Natalia Bilimoria and her friends spent the morning of their school day this Tuesday traipsing up and down Marine Drive carrying posters as part of an anti-cracker rally.
“You must be bonkers if you burst crackers,” read one poster; “Our city, our concern” read another.
“The last time I burst crackers was about five years ago, and I found that I didn't enjoy the noise myself,” said Bilimoria, a Class 7 student of JB Petit School. “Through the rally we wanted to spread awareness about the harmful effects of crackers and the need to be responsible citizens.”
This year, aside from JB Petit, students of 29 other schools participated in rallies organised through the Children’s Movement for Civic Awareness (CMCA).
Nearly 2,000 students came out on the streets to decry pollution, child labour and the health hazards of bursting crackers.
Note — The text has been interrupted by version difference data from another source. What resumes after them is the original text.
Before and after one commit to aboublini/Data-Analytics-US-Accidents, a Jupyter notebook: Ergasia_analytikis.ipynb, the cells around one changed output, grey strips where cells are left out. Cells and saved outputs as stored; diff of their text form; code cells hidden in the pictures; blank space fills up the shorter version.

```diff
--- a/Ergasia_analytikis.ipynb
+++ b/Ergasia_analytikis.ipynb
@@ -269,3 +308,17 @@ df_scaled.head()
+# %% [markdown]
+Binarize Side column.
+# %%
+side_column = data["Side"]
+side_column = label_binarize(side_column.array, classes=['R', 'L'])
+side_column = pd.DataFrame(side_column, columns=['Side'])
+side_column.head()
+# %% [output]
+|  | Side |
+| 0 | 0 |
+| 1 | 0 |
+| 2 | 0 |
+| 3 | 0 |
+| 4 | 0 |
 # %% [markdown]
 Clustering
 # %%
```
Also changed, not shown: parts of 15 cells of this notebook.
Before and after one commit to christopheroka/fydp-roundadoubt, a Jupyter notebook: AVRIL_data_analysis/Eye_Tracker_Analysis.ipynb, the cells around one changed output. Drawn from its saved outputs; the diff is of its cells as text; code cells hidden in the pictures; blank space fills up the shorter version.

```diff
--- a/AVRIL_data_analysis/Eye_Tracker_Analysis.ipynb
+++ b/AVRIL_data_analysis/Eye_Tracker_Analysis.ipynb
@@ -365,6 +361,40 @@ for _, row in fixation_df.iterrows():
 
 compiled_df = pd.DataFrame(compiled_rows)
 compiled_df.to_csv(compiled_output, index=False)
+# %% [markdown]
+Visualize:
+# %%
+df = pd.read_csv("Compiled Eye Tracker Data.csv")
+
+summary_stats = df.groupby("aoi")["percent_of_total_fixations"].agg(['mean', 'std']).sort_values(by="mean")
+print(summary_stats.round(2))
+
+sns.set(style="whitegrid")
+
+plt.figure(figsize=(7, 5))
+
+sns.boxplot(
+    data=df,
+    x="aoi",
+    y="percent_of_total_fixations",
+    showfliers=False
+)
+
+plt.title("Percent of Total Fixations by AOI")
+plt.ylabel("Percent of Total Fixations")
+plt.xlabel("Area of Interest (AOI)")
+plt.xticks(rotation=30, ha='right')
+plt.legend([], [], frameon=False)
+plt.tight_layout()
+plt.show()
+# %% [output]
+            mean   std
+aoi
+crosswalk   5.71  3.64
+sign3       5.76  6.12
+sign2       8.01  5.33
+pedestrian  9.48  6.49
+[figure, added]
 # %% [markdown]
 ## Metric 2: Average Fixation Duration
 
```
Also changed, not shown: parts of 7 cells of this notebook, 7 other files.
Others, such as DY Patil International School, came up with innovative ways to celebrate the occasion by getting students make lanterns and Diwali cards out of trash and waste material.
While CMCA has been working with city children, the Satara-based Andhashradha Nirmulan Samiti, a movement fighting against superstition, has conducted its campaign across schools in all the districts of the state.
The organisation has collected nearly six lakh signatures from students across 2,000 schools, pledging that they will reduce their expenditure on crackers and instead spend the money on books or educational items.
“We specifically targeted schoolchildren as we wanted them to understand that no good comes of bursting crackers,” said Narendra Dabholkar, the Samiti's founder president. “It causes pollution, accidents, involves child labour. Instead of blowing up that money in a few minutes, it is better that they use it for some educational purpose.”
In little pockets, children too are quietly spreading the message of a green Diwali.
Vyomi Vador (11), along with her sister and cousins, has made pamphlets and put them up on notice boards in buildings in Wadala.
They have also forwarded SMSes to people urging them to avoid crackers this year.
“They know about the child labour involved, so they took the initiative to publicise the message,” said Vyomi’s father Deepak.